*Exercise goal*. As the answer, give every line of the records that includes the word "components".

*Given records*.
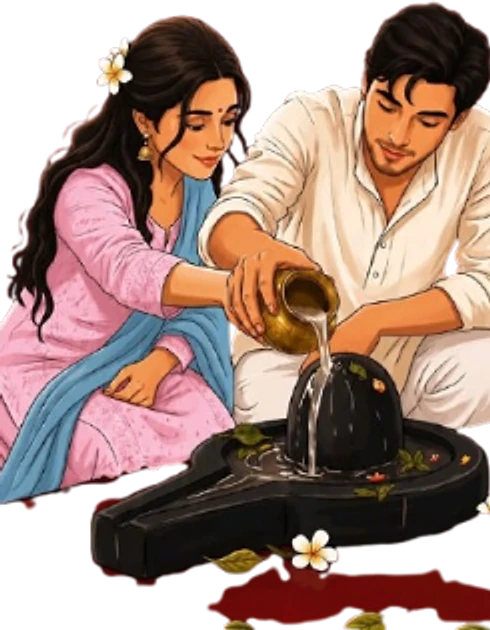
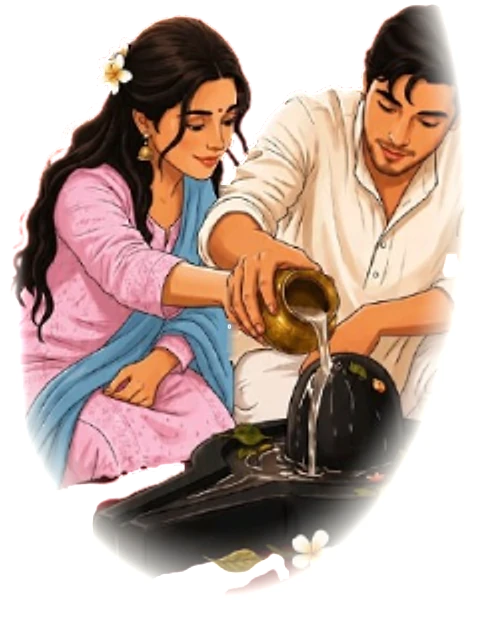
Phase 4: the couple at the Shivling, painted in like a watercolour
- The invitation glides up to the couple after 5 s of reading time unless
  the guest has already touched or scrolled (invitation.autoAdvanceMs)
- The gold thread continues into the section; the illustration blooms in
  through the watercolour mask while its colour deepens, then settles into
  soft generated clouds (they will part for the countdown)
- Names, "are beginning their forever" and a Lagna / Wedding Ceremony card
  with date, time (with zone) and venue from the config
- Illustration edges feathered into a white watercolour vignette; pinholes
  in the original cut-out mended

diff --git a/src/components/sections/Couple.tsx b/src/components/sections/Couple.tsx
@@ -1,0 +1,159 @@
+import { useMemo, useRef, type CSSProperties } from "react";
+import { wedding } from "@/config/wedding";
+import { useInView } from "@/hooks/useInView";
+import { usePrefersReducedMotion } from "@/hooks/useMediaQuery";
+import { EASE } from "@/lib/motion";
+import { formatVenueDate, parseVenueDateTime, venueInstant, zoneLabel } from "@/lib/venueTime";
+import { Reveal } from "@/components/ui/Reveal";
+
+/**
+ * Section 02 — a sacred beginning (PRD §4).
+ *
+ * The invitation's gold thread arrives from above. The couple at the
+ * Shivling paints itself in like a watercolour (a bloom that spreads while
+ * the colour deepens), settling into soft clouds; the names, the promise
+ * and the ceremony details follow. It plays once — scrolling away and back
+ * never repaints it.
+ */
+export function Couple() {
+  const ref = useRef<HTMLElement>(null);
+  const seen = useInView(ref, { threshold: 0.15 });
+  const reduced = usePrefersReducedMotion();
+  const at = (ms: number) => (reduced ? 0 : ms);
+
+  const { hero, couple, venue, assets } = wedding;
+
+  const details = useMemo(() => {
+    const parts = parseVenueDateTime(wedding.wedding.dateTime);
+    if (!parts) return null;
+    const date = formatVenueDate(parts);
+    const zone =
+      parts.hour === null ? null : zoneLabel(venueInstant(parts, wedding.wedding.timeZone), wedding.wedding.timeZone);
+    return { date, zone };
+  }, []);
+
+  const paint: CSSProperties = reduced
+    ? { opacity: seen ? 1 : 0, transition: "opacity 500ms linear" }
+    : {
+        opacity: seen ? 1 : 0,
+        maskSize: seen ? "320% 320%" : "30% 30%",
+        WebkitMaskSize: seen ? "320% 320%" : "30% 30%",
+        filter: seen ? "saturate(1) brightness(1)" : "saturate(0.3) brightness(1.1)",
+        transition: [
+          `opacity 700ms ease-out 150ms`,
+          `mask-size 2400ms ${EASE.silk} 150ms`,
+          `-webkit-mask-size 2400ms ${EASE.silk} 150ms`,
+          `filter 2600ms ${EASE.silk} 350ms`,
+        ].join(", "),
+      };
+
+  return (
+    <section
+      id="couple"
+      ref={ref}
+      aria-labelledby="couple-heading"
+      className="relative flex flex-col items-center px-[var(--gutter)] pb-12 text-center"
+    >
+      {/* The invitation's gold thread, continuing down */}
+      <span
+        aria-hidden
+        className="block h-14 w-px bg-gradient-to-b from-gold to-gold-ink/60"
+        style={{
+          transformOrigin: "top",
+          transform: seen ? "scaleY(1)" : "scaleY(0)",
+          transition: `transform 900ms ${EASE.silk}`,
+        }}
+      />
+
+      <Reveal
+        show={seen}
+        delay={at(250)}
+        as="p"
+        className="mt-3 font-sans text-[11px] font-medium uppercase tracking-eyebrow text-slate"
+      >
+        {hero.welcome}
+      </Reveal>
+
+      <figure className="relative mt-3 w-[min(86vw,370px)]">
+        <div
+          className="watercolor-reveal"
+          style={{ ...paint, "--watercolor-mask": `url(${assets.watercolorMask})` } as CSSProperties}
+        >
+          <img
+            src={assets.heroCouple}
+            alt={hero.illustrationAlt}
+            width={490}
+            height={630}
+            loading="lazy"
+            decoding="async"
+            className="block h-auto w-full"
+          />
+        </div>
+        {/* The painting settles into soft clouds */}
+        <img
+          src={assets.clouds}
+          alt=""
+          aria-hidden
+          loading="lazy"
+          decoding="async"
+          className="pointer-events-none absolute bottom-[-14%] left-1/2 w-[165%] max-w-none"
+          style={{
+            opacity: seen ? 1 : 0,
+            transform: seen ? "translate(-50%, 0)" : "translate(-50%, 18px)",
+            transition: reduced
+              ? "opacity 500ms linear"
+              : `opacity 1400ms ${EASE.silk} ${at(700)}ms, transform 1800ms ${EASE.silk} ${at(700)}ms`,
+          }}
+        />
+      </figure>
+
+      <h2
+        id="couple-heading"
+        className="relative -mt-6 font-display text-[clamp(34px,10vw,44px)] font-semibold leading-tight text-navy"
+      >
+        <Reveal show={seen} delay={at(1000)} as="span" className="block">
+          {couple.bride.displayName} <span className="font-medium italic text-gold-ink">&amp;</span>{" "}
+          {couple.groom.displayName}
+        </Reveal>
+      </h2>
+      <Reveal
+        show={seen}
+        delay={at(1200)}
+        as="p"
+        className="relative mt-1 font-script text-[32px] leading-tight text-gold-ink"
+      >
+        {hero.tagline}
+      </Reveal>
+
+      {details && (
+        <Reveal show={seen} delay={at(1450)} className="relative mt-7 w-full max-w-[22rem]">
+          <div className="rounded-[28px] border border-gold/60 bg-ivory/70 px-4 pb-5 pt-4 shadow-[0_14px_34px_-22px_rgb(23_59_86/0.45)] backdrop-blur-[2px]">
+            <p className="font-deva text-[18px] leading-none text-gold-ink" lang="hi">
+              {hero.ceremonyLabel}
+            </p>
+            <h3 className="mt-1 text-[26px]">{hero.ceremony}</h3>
+            <dl className="mt-4 grid grid-cols-3 divide-x divide-gold/50">
+              <Detail
+                label="Date"
+                value={`${details.date.day} ${details.date.monthShort} ${details.date.year}`}
+                note={details.date.weekday}
+              />
+              <Detail label="Time" value={details.date.time ?? "To be announced"} note={details.zone} />
+              <Detail label="Venue" value={venue.name} note={venue.city} />
+            </dl>
+          </div>
+        </Reveal>
+      )}
+    </section>
+  );
+}
+
+function Detail({ label, value, note }: { label: string; value: string; note: string | null }) {
+  return (
+    <div className="flex flex-col items-center px-2">
+      <dt className="font-sans text-[10px] font-medium uppercase tracking-eyebrow text-gold-ink">{label}</dt>
+      <dd className="mt-1.5 text-balance font-display text-[19px] font-semibold leading-tight text-navy">{value}</dd>
+      {note && <dd className="mt-0.5 font-sans text-[12px] text-slate">{note}</dd>}
+    </div>
+  );
+}

diff --git a/src/components/sections/Invitation.tsx b/src/components/sections/Invitation.tsx
@@ -3,6 +3,7 @@ import { wedding } from "@/config/wedding";
 import { useGuest } from "@/context/GuestContext";
 import { usePrefersReducedMotion } from "@/hooks/useMediaQuery";
 import { EASE } from "@/lib/motion";
+import { glideTo, USER_INPUT_EVENTS } from "@/lib/scroll";
 import { formatVenueDate, parseVenueDateTime } from "@/lib/venueTime";
 import { Ganpati } from "@/components/art/Ganpati";
 import { Emblem } from "@/components/ui/Emblem";
@@ -16,6 +17,7 @@ import { Reveal } from "@/components/ui/Reveal";
  * a ring, and Ganpati draws himself inside it. Then the mantra, the
  * blessing, the quote, the guest's greeting and the couple's names arrive
  * in a gentle stagger, closed by the date and a gold thread leading down.
+ * Once it has been read, it glides up and the couple's section rises in.
  */
 
 type Phase = "hidden" | "emblem" | "open";
@@ -24,6 +26,8 @@ type Phase = "hidden" | "emblem" | "open";
 const RING_SCALE = 0.469;
 /** How long the landed emblem rests before opening. */
 const EMBLEM_REST_MS = 560;
+/** From the medallion opening until the whole invitation is on screen. */
+const STAGGER_MS = 2800;
 
 export function Invitation({ revealed }: { revealed: boolean }) {
   const { guestName } = useGuest();
@@ -45,6 +49,30 @@ export function Invitation({ revealed }: { revealed: boolean }) {
   }, [revealed, reduced]);
 
   const open = phase === "open";
+
+  // Invitation → Hero (PRD §5): after reading time, glide up to the couple —
+  // unless the guest has already touched, scrolled or pressed anything.
+  useEffect(() => {
+    const readingMs = wedding.invitation.autoAdvanceMs;
+    if (!open || reduced || !readingMs) return;
+    let touched = false;
+    const onInput = () => {
+      touched = true;
+    };
+    USER_INPUT_EVENTS.forEach((type) => window.addEventListener(type, onInput, { passive: true }));
+    let stopGlide = () => {};
+    const timer = window.setTimeout(() => {
+      const next = document.getElementById("couple");
+      if (touched || !next || window.scrollY > 40) return;
+      stopGlide = glideTo(next.getBoundingClientRect().top + window.scrollY, 1600);
+    }, STAGGER_MS + readingMs);
+    return () => {
+      clearTimeout(timer);
+      stopGlide();
+      USER_INPUT_EVENTS.forEach((type) => window.removeEventListener(type, onInput));
+    };
+  }, [open, reduced]);
+
   // The stagger, in ms after the medallion opens (all at once with reduced motion).
   const at = (ms: number) => (reduced ? 0 : ms);
 

diff --git a/src/config/wedding.ts b/src/config/wedding.ts
@@ -33,6 +33,20 @@ export const wedding = {
     quote: "Two hearts, one sacred journey,\nblessed by the divine.",
     greeting: "Dear {guest},",
     request: "request the honour of your presence at their wedding",
+    /**
+     * Once the invitation has been on screen this long (ms) and the guest
+     * hasn't touched anything, it glides up to reveal the couple. 0 = never.
+     */
+    autoAdvanceMs: 5000,
+  },
+
+  /** Section 02 — the couple, at the Shivling. */
+  hero: {
+    welcome: "Welcome, Dear Guests",
+    tagline: "are beginning their forever",
+    ceremonyLabel: "लग्न",
+    ceremony: "Wedding Ceremony",
+    illustrationAlt: "The couple offering water to the Shivling together",
   },
 
   /** Personalised links: ?guest=Ananya (also ?to= or ?name=). */
@@ -64,8 +78,10 @@ export const wedding = {
     },
     /** Soft-edged bloom used for every watercolour reveal. */
     watercolorMask: "/art/watercolor-mask.png",
-    /** Couple at the Shivling — the hero illustration (Phase 4). */
+    /** Couple at the Shivling — the hero illustration. */
     heroCouple: "/art/couple-shivling.webp",
+    /** Soft cloud bank the hero settles into (it parts for the countdown). */
+    clouds: "/art/clouds.webp",
   },
 
   /** Artwork credits shown on the site. */

diff --git a/src/lib/scroll.ts b/src/lib/scroll.ts
@@ -1,0 +1,31 @@
+/** Things a guest does that mean "I'm in charge of scrolling now". */
+export const USER_INPUT_EVENTS = ["wheel", "touchstart", "pointerdown", "keydown"] as const;
+
+/** Slow in-out, matching EASE.drift. */
+const drift = (t: number) => (t < 0.5 ? 4 * t * t * t : 1 - Math.pow(-2 * t + 2, 3) / 2);
+
+/**
+ * Glides the page to `y` over `duration` ms. Any touch, wheel or key press
+ * hands control straight back to the guest. Returns a cancel function.
+ */
+export function glideTo(y: number, duration: number): () => void {
+  const from = window.scrollY;
+  const distance = y - from;
+  const start = performance.now();
+  let frame = 0;
+
+  const stop = () => {
+    cancelAnimationFrame(frame);
+    USER_INPUT_EVENTS.forEach((type) => window.removeEventListener(type, stop));
+  };
+  USER_INPUT_EVENTS.forEach((type) => window.addEventListener(type, stop, { passive: true }));
+
+  const step = (now: number) => {
+    const t = Math.min(1, (now - start) / duration);
+    window.scrollTo(0, from + distance * drift(t));
+    if (t < 1) frame = requestAnimationFrame(step);
+    else stop();
+  };
+  frame = requestAnimationFrame(step);
+  return stop;
+}

diff --git a/src/components/Experience.tsx b/src/components/Experience.tsx
@@ -1,6 +1,7 @@
 import { useState } from "react";
 import { Preloader } from "@/components/opening/Preloader";
 import { Invitation } from "@/components/sections/Invitation";
+import { Couple } from "@/components/sections/Couple";
 
 type OpeningState = "playing" | "revealing" | "done";
 
@@ -11,9 +12,8 @@ export function Experience() {
   return (
     <>
       <Invitation revealed={opening !== "playing"} />
-      {opening !== "done" && (
-        <Preloader onReveal={() => setOpening("revealing")} onDone={() => setOpening("done")} />
-      )}
+      <Couple />
+      {opening !== "done" && <Preloader onReveal={() => setOpening("revealing")} onDone={() => setOpening("done")} />}
     </>
   );
 }

diff --git a/src/lib/venueTime.ts b/src/lib/venueTime.ts
@@ -30,6 +30,7 @@ export interface FormattedVenueDate {
   weekday: string; // "Sunday"
   day: string; // "14"
   month: string; // "February"
+  monthShort: string; // "Feb"
   year: string; // "2027"
   time: string | null; // "7:30 PM"
 }
@@ -43,6 +44,7 @@ export function formatVenueDate(p: VenueDateTime, locale = "en-IN"): FormattedVe
     weekday: fmt({ weekday: "long" }),
     day: String(p.day),
     month: fmt({ month: "long" }),
+    monthShort: fmt({ month: "short" }),
     year: String(p.year),
     time: p.hour === null ? null : fmt({ hour: "numeric", minute: "2-digit", hour12: true }).toUpperCase(),
   };

diff --git a/README.md b/README.md
@@ -70,15 +70,28 @@ The hand layers in `public/art/opening/` were cut from `art-source/hands-night-A
 2. Ganpati, a gold line drawing (`src/components/art/Ganpati.tsx`), draws himself inside the ring. He carries Shiva's tripundra on his brow.
 3. The mantra, the blessing, the quote, the guest's greeting ("Dear Ananya,"), the couple's names and the date follow in a gentle stagger.
 4. A gold thread leads down to the next section.
+5. After the guest has had time to read it (`invitation.autoAdvanceMs`, 5 s), the page glides up to the couple. Any touch or scroll cancels the glide; set it to `0` to switch it off.
 
 The words live in `invitation` in `src/config/wedding.ts`.
+
+## The couple (Section 02)
+
+`src/components/sections/Couple.tsx`:
+
+1. The gold thread arrives from above.
+2. The couple at the Shivling paints itself in like a watercolour: a bloom spreads while the colour deepens.
+3. The painting settles into soft clouds, and the names, "are beginning their forever" and the Lagna / Wedding Ceremony card (date, time, venue) follow.
+
+It plays once; scrolling away and back doesn't repaint it.
+
+The illustration's cut edges (his shoulder, the petals) were feathered into a white watercolour vignette, and small holes in the original cut-out were mended. The clouds (`public/art/clouds.webp`) are generated, and they will part for the countdown.
 
 ## Build phases
 
 - [x] 1. Global shell: fonts, tokens, guest context, breakpoints, desktop phone mockup
 - [x] 2. Opening animation + Skip
 - [x] 3. Invitation
-- [ ] 4. Couple / Hero
+- [x] 4. Couple / Hero
 - [ ] 5. Countdown
 - [ ] 6. Our Story
 - [ ] 7. Events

*Exercise output*.
diff --git a/src/components/sections/Couple.tsx b/src/components/sections/Couple.tsx
+import { Reveal } from "@/components/ui/Reveal";
diff --git a/src/components/sections/Invitation.tsx b/src/components/sections/Invitation.tsx
 import { Ganpati } from "@/components/art/Ganpati";
 import { Emblem } from "@/components/ui/Emblem";
@@ -16,6 +17,7 @@ import { Reveal } from "@/components/ui/Reveal";
diff --git a/src/components/Experience.tsx b/src/components/Experience.tsx
 import { Preloader } from "@/components/opening/Preloader";
 import { Invitation } from "@/components/sections/Invitation";
+import { Couple } from "@/components/sections/Couple";
 2. Ganpati, a gold line drawing (`src/components/art/Ganpati.tsx`), draws himself inside the ring. He carries Shiva's tripundra on his brow.
+`src/components/sections/Couple.tsx`:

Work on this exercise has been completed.